Happy year of the dragon!
Today is the Chinese New Year, and what better way to celebrate than to share some tried and tested recipes. Having read the BBC Food’s article Dumplings: little parcels of luck for Chinese New Year last Thursday, I felt inspired to cook something new and completely different. I’ve always had quite a penchant for Chinese cuisine, with spare ribs, hot and sour soup and char siu being among my takeaway favourites. Of course, I like to think I do a pretty mean home cooked beef and shitake mushrooms in oyster sauce and my special fried rice has gone through many changes to in order to suit my taste buds. But other than a couple of attempts at prawn toast, I’ve never had a proper go at a typical Chinese starter – until now.
Heavily inspired by Ken Hom’s recipe, I did a quick rally round the supermarket to get a few bits and bobs. As I said, I love my stir frys and any other oriental-inspired dish, so I always have stock ingredients like soy sauce, rice vinegar, chillies and ginger in my cupboards. Keeping to a strict Credit Munched budget, I opted to only include prawns in the stuffing (basic range may I add) and grabbed a bunch of spring onions and some spinach as well.
Back at home, I started on the dumpling dough. Mixing and kneading – so far so good.
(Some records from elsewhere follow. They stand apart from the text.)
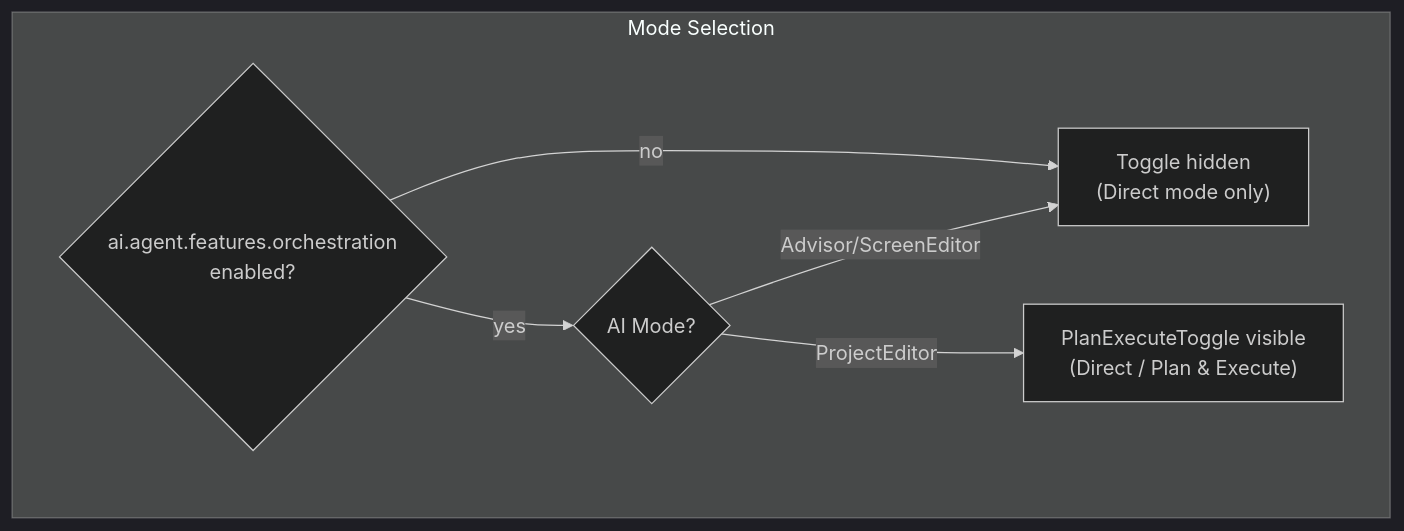
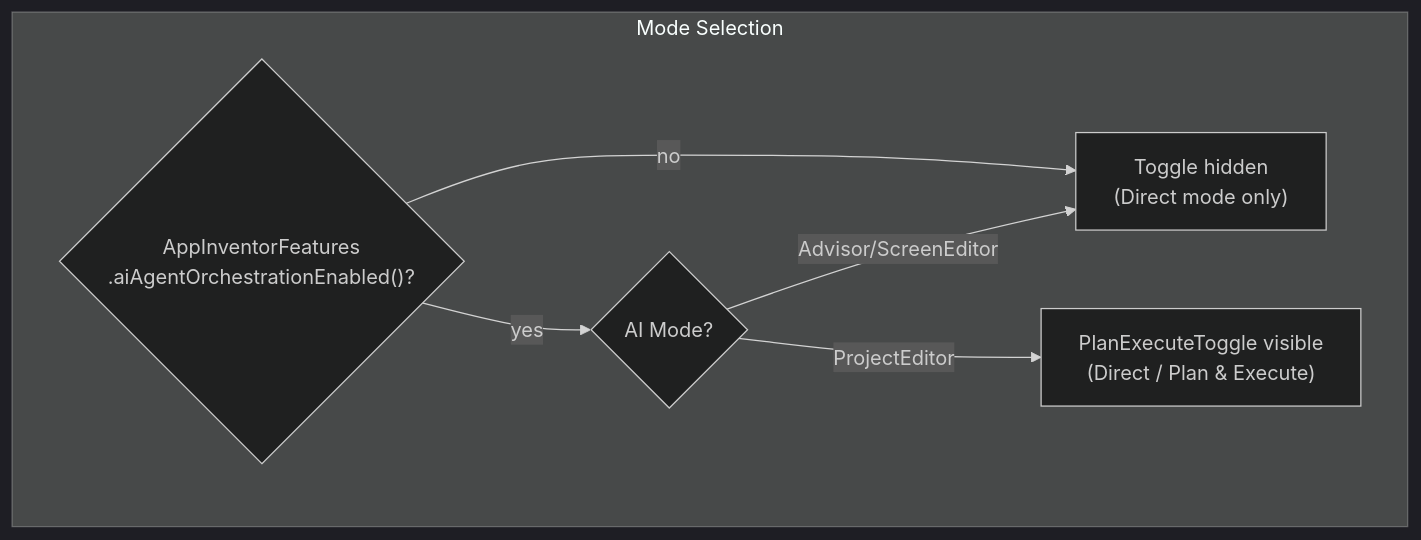
Diagram 13 of 18 in CONTRIBUTING_AI.md (mit-cml/appinventor-sources), drawn with Mermaid (dark theme) before and after one commit. The commit also changed other lines of this file and 17 other files, not shown here.

````diff
--- a/CONTRIBUTING_AI.md
+++ b/CONTRIBUTING_AI.md
@@ -1100,14 +1100,14 @@
 ```mermaid
 flowchart TB
     subgraph "Mode Selection"
-        Flag{"ai.agent.features.orchestration<br/>enabled?"}
+        Flag{"AppInventorFeatures<br/>.aiAgentOrchestrationEnabled()?"}
         Mode{"AI Mode?"}
         Toggle["PlanExecuteToggle visible<br/>(Direct / Plan & Execute)"]
         Hidden["Toggle hidden<br/>(Direct mode only)"]
 
         Flag -->|yes| Mode
         Flag -->|no| Hidden
         Mode -->|ProjectEditor| Toggle
         Mode -->|Advisor/ScreenEditor| Hidden
     end
 ```
````
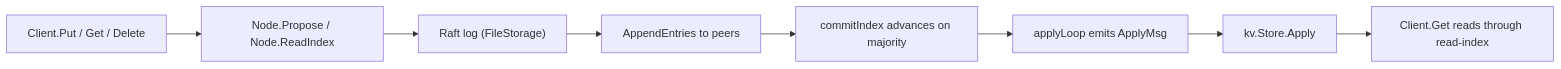
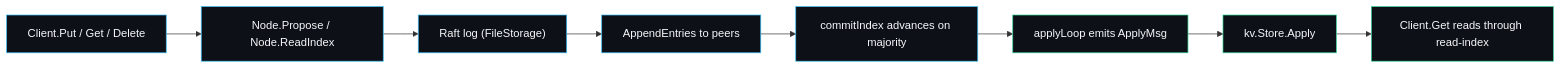
One commit to sarmakska/raftkv changed the diagram in wiki/Architecture.md. Above: the diagram before and after it, drawn with Mermaid. The commit also changed other lines of this file and 7 other files, not shown here.

Commit message:
docs: lift wiki to best-in-class with nav, design decisions, roadmap and footers

````diff
--- a/wiki/Architecture.md
+++ b/wiki/Architecture.md
@@ -19,10 +19,15 @@
 ```mermaid
 flowchart LR
     app["Client.Put / Get / Delete"] --> propose["Node.Propose / Node.ReadIndex"]
     propose --> log["Raft log (FileStorage)"]
     log --> repl["AppendEntries to peers"]
     repl --> commit["commitIndex advances on majority"]
     commit --> apply["applyLoop emits ApplyMsg"]
     apply --> sm["kv.Store.Apply"]
     sm --> read["Client.Get reads through read-index"]
+
+    classDef c fill:#0d1117,stroke:#38bdf8,color:#f5f7fa
+    classDef a fill:#0d1117,stroke:#34d399,color:#f5f7fa
+    class app,propose,log,repl,commit c
+    class apply,sm,read a
 ```
````
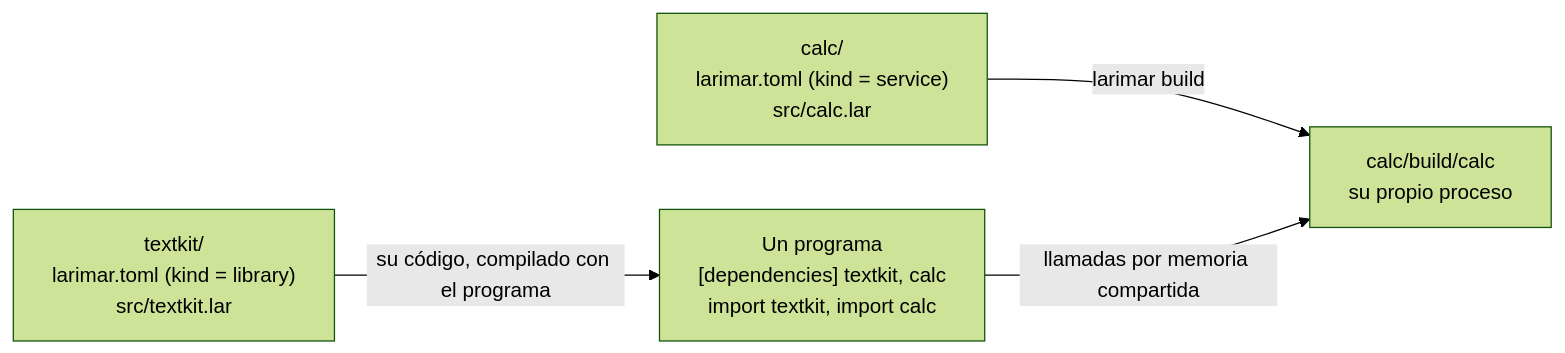
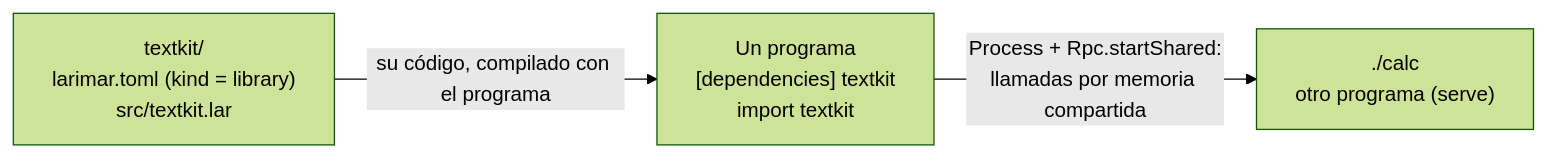
One commit to zerh/larimar changed the first of 3 diagrams in docs/libraries.es.md. Above: the diagram before and after it, drawn with Mermaid (forest theme). The commit also changed other lines of this file and 263 other files, not shown here.

````diff
--- a/docs/libraries.es.md
+++ b/docs/libraries.es.md
@@ -54,10 +55,8 @@
 ```mermaid
 flowchart LR
     lib["textkit/<br/>larimar.toml (kind = library)<br/>src/textkit.lar"]
-    svc["calc/<br/>larimar.toml (kind = service)<br/>src/calc.lar"]
-    prog["Un programa<br/>[dependencies] textkit, calc<br/>import textkit, import calc"]
-    exe["calc/build/calc<br/>su propio proceso"]
+    prog["Un programa<br/>[dependencies] textkit<br/>import textkit"]
+    exe["./calc<br/>otro programa (serve)"]
     lib -- "su código, compilado con el programa" --> prog
-    svc -- "larimar build" --> exe
-    prog -- "llamadas por memoria compartida" --> exe
+    prog -- "Process + Rpc.startShared:<br/>llamadas por memoria compartida" --> exe
 ```
````
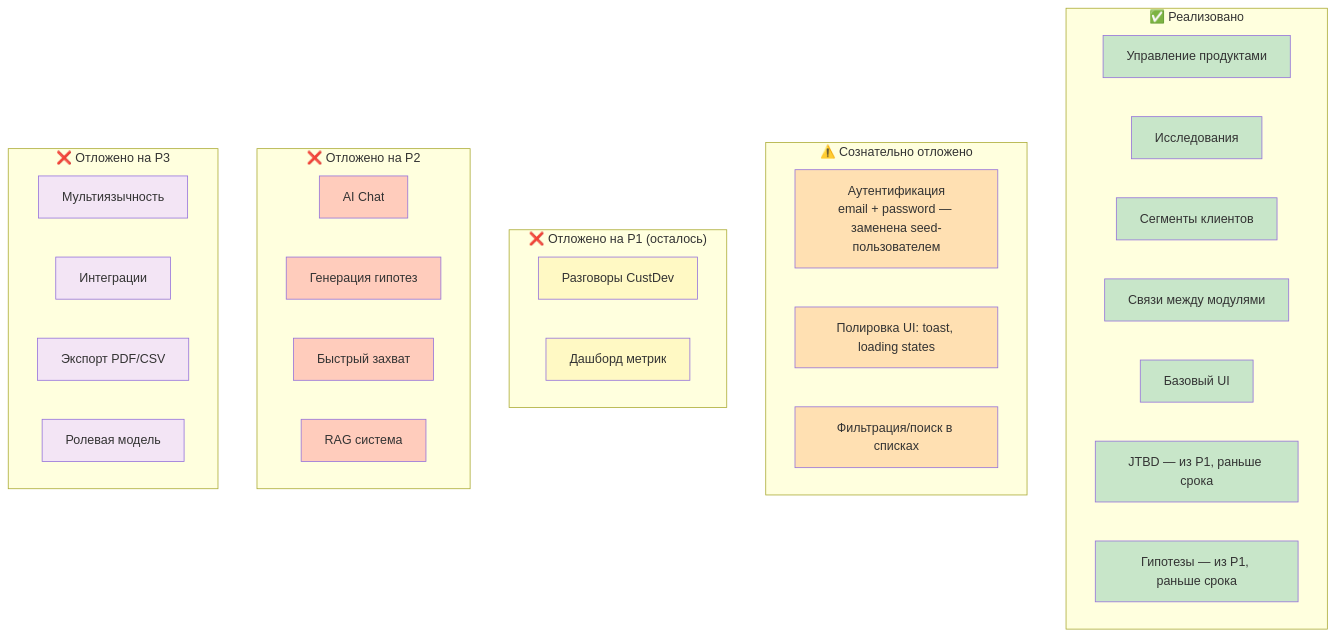
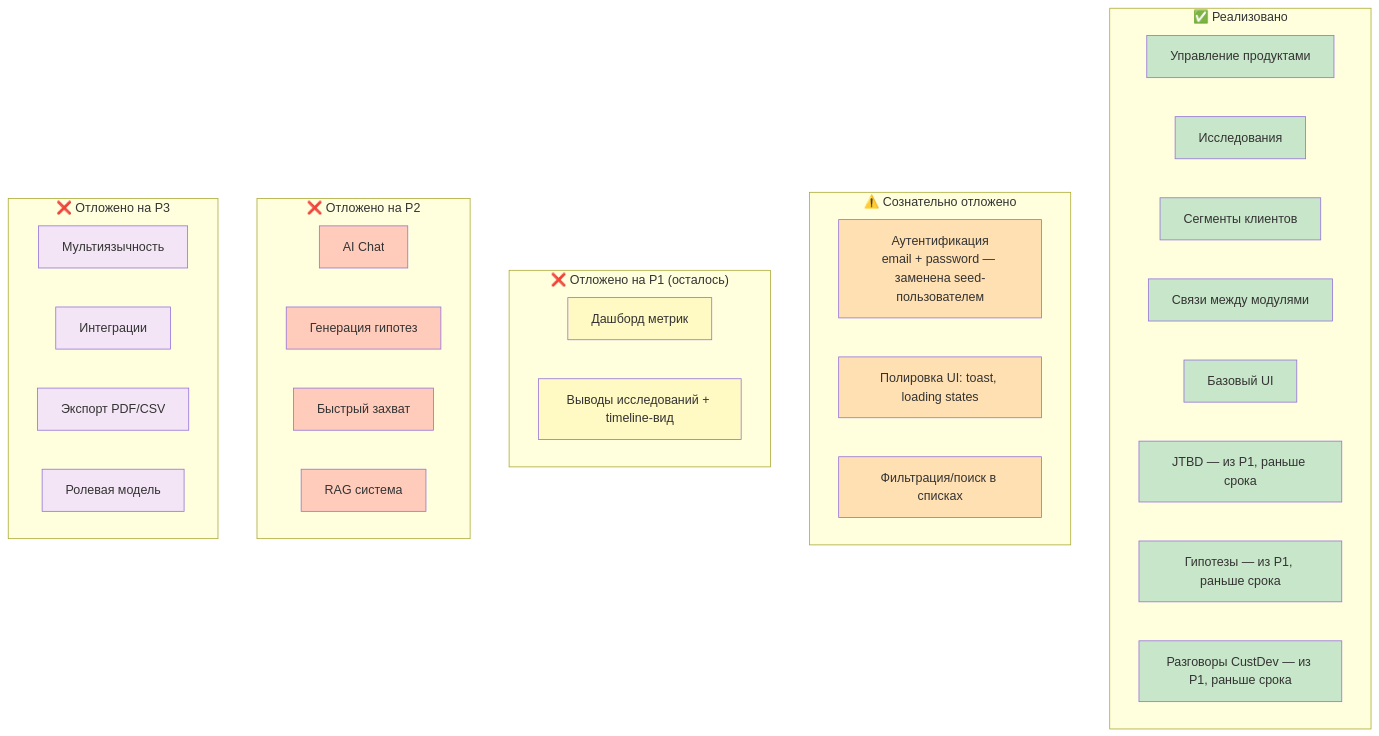
The ninth of 11 diagrams in plans/mvp-roadmap-visual.md (izumvania-gif/rpm-platform), drawn with Mermaid before and after one commit. The commit also changed other lines of this file and 12 other files, not shown here.

First line of the commit message:
Add Conversations (CustDev) module, update plan docs

````diff
--- a/plans/mvp-roadmap-visual.md
+++ b/plans/mvp-roadmap-visual.md
@@ -347,62 +362,64 @@
 ```mermaid
 graph TB
     subgraph "✅ Реализовано"
         MVP2[Управление продуктами]
         MVP3[Исследования]
         MVP4[Сегменты клиентов]
         MVP5[Связи между модулями]
         MVP6[Базовый UI]
         MVP7[JTBD — из P1, раньше срока]
         MVP8[Гипотезы — из P1, раньше срока]
+        MVP9[Разговоры CustDev — из P1, раньше срока]
     end
 
     subgraph "⚠️ Сознательно отложено"
         D1[Аутентификация<br/>email + password — заменена seed-пользователем]
         D2[Полировка UI: toast, loading states]
         D3[Фильтрация/поиск в списках]
     end
 
     subgraph "❌ Отложено на P1 (осталось)"
-        P1_2[Разговоры CustDev]
         P1_4[Дашборд метрик]
+        P1_5[Выводы исследований + timeline-вид]
     end
 
     subgraph "❌ Отложено на P2"
         P2_1[AI Chat]
         P2_2[Генерация гипотез]
         P2_3[Быстрый захват]
         P2_4[RAG система]
     end
 
     subgraph "❌ Отложено на P3"
         P3_1[Мультиязычность]
         P3_2[Интеграции]
         P3_3[Экспорт PDF/CSV]
         P3_4[Ролевая модель]
     end
 
     style MVP2 fill:#c8e6c9
     style MVP3 fill:#c8e6c9
     style MVP4 fill:#c8e6c9
     style MVP5 fill:#c8e6c9
     style MVP6 fill:#c8e6c9
     style MVP7 fill:#c8e6c9
     style MVP8 fill:#c8e6c9
+    style MVP9 fill:#c8e6c9
 
     style D1 fill:#ffe0b2
     style D2 fill:#ffe0b2
     style D3 fill:#ffe0b2
 
-    style P1_2 fill:#fff9c4
     style P1_4 fill:#fff9c4
+    style P1_5 fill:#fff9c4
 
     style P2_1 fill:#ffccbc
     style P2_2 fill:#ffccbc
     style P2_3 fill:#ffccbc
     style P2_4 fill:#ffccbc
 
     style P3_1 fill:#f3e5f5
     style P3_2 fill:#f3e5f5
     style P3_3 fill:#f3e5f5
     style P3_4 fill:#f3e5f5
 ```
````
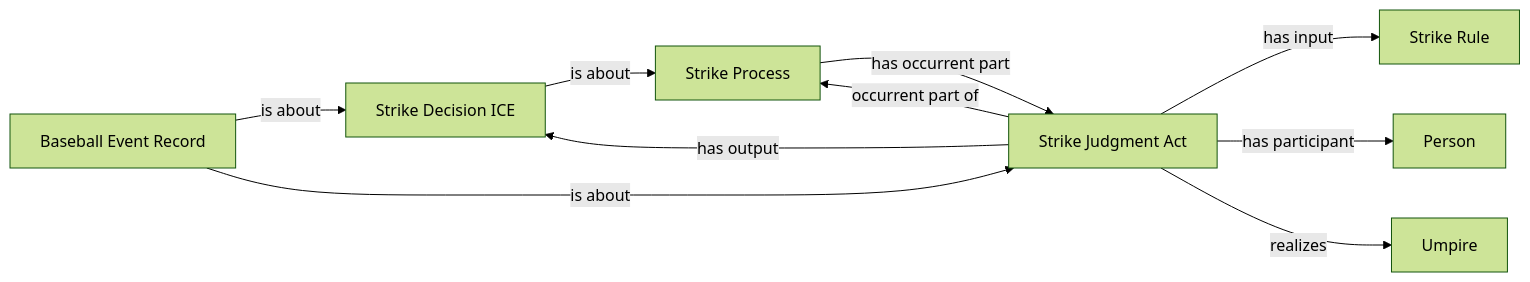
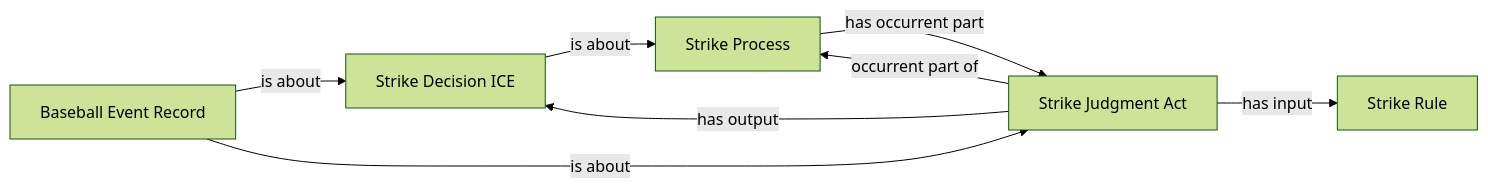
Before and after one commit to CarterBeauBenson/BaseballO: the diagram in Baseball/mermaid/patterns/ontology/13-strike-adjudication.md, drawn with Mermaid (forest theme). The commit also changed other lines of this file and 152 other files, not shown here.

````diff
--- a/Baseball/mermaid/patterns/ontology/13-strike-adjudication.md
+++ b/Baseball/mermaid/patterns/ontology/13-strike-adjudication.md
@@ -10,19 +10,15 @@
 ```mermaid
 flowchart LR
     N01["Strike Rule"]
     N02["Strike Decision ICE"]
-    N03["Baseball Event Record"]
-    N04["Strike Judgment Act"]
+    N03["Strike Judgment Act"]
+    N04["Baseball Event Record"]
     N05["Strike Process"]
-    N06["Person"]
-    N07["Umpire"]
     N02 -->|is about| N05
-    N03 -->|is about| N02
-    N03 -->|is about| N04
-    N04 -->|has input| N01
-    N04 -->|has output| N02
-    N04 -->|has participant| N06
-    N04 -->|occurrent part of| N05
-    N04 -->|realizes| N07
-    N05 -->|has occurrent part| N04
+    N03 -->|has input| N01
+    N03 -->|has output| N02
+    N03 -->|occurrent part of| N05
+    N04 -->|is about| N02
+    N04 -->|is about| N03
+    N05 -->|has occurrent part| N03
 ```
````
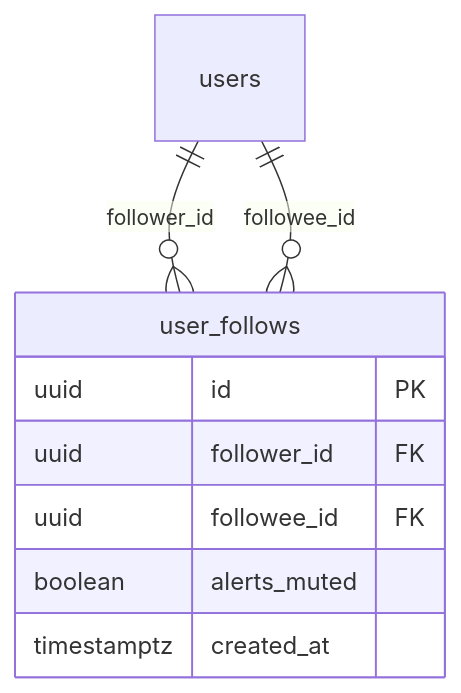
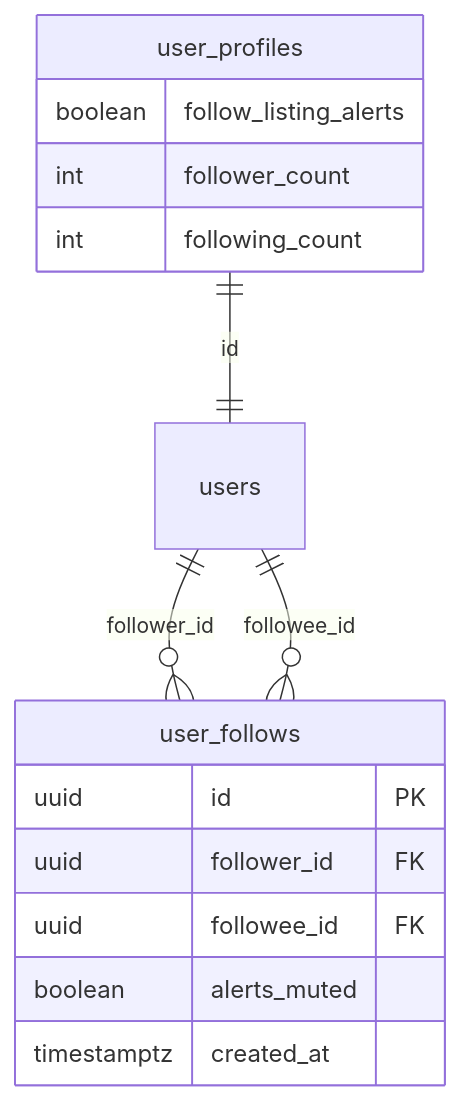
The third of 13 diagrams in docs/FOLLOW_FEATURE.md (barterinfo/swaphaven-backend), drawn with Mermaid before and after one commit. The commit also changed other lines of this file and 2 other files, not shown here.

````diff
--- a/docs/FOLLOW_FEATURE.md
+++ b/docs/FOLLOW_FEATURE.md
@@ -127,12 +132,18 @@
 ```mermaid
 erDiagram
   users ||--o{ user_follows : "follower_id"
   users ||--o{ user_follows : "followee_id"
+  user_profiles ||--|| users : "id"
   user_follows {
     uuid id PK
     uuid follower_id FK
     uuid followee_id FK
     boolean alerts_muted
     timestamptz created_at
   }
+  user_profiles {
+    boolean follow_listing_alerts
+    int follower_count
+    int following_count
+  }
 ```
````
While the dough rested for 20 minutes, I whipped up the stuffing as per the recipe and set it to the side. Now came the tricky bit. After a few more minutes of kneading I cut the dough into equal sized portions and began so roll them out. As is probably always the case, trust the recipe. I was a little hesitant at rolling the dough out so thin and wide, but after eating the dumplings my only real criticism was that the dough could have been thinner. My own fault really.
Stuffing the dumplings was always going to be the greatest challenge. And again, well known expressions come about for a reason – less is always more. Don’t be tempted to cram the stuffing in because it will only end up in dumplings that collapse at the seams. The moment any of the filling touches the edges of the dough, it makes it impossible to seal them. What with combatting the thin dough and stopping potentially hazardous filling from ruining the project, I didn’t even attempt the intricate pleating. No, instead I just mashed the edges together to create the ugliest looking Cornish pasty the world has ever seen.
A quick note as well, next time I would probably blend the stuffing ingredients in a food processor and then mix in the spinach to create more of a paste – like prawn toast. I think it would make it much easier to work with that way.
From then everything went quite smoothly. A quick fry in following by a 12 – 15 minute simmer in a small amount of water ensured I had produced some semi-authentic looking dumplings. As I said before, the dough could have been thinner, but otherwise not a bad attempt. I served with some soy sauce rather than the dip the recipe recommends (because I was so exhausted by the end of this marathon two hour cooking session) and some of my previously plugged special fried rice. Quite a salt hit and not the healthiest looking of dishes, but a tasty achievement nevertheless.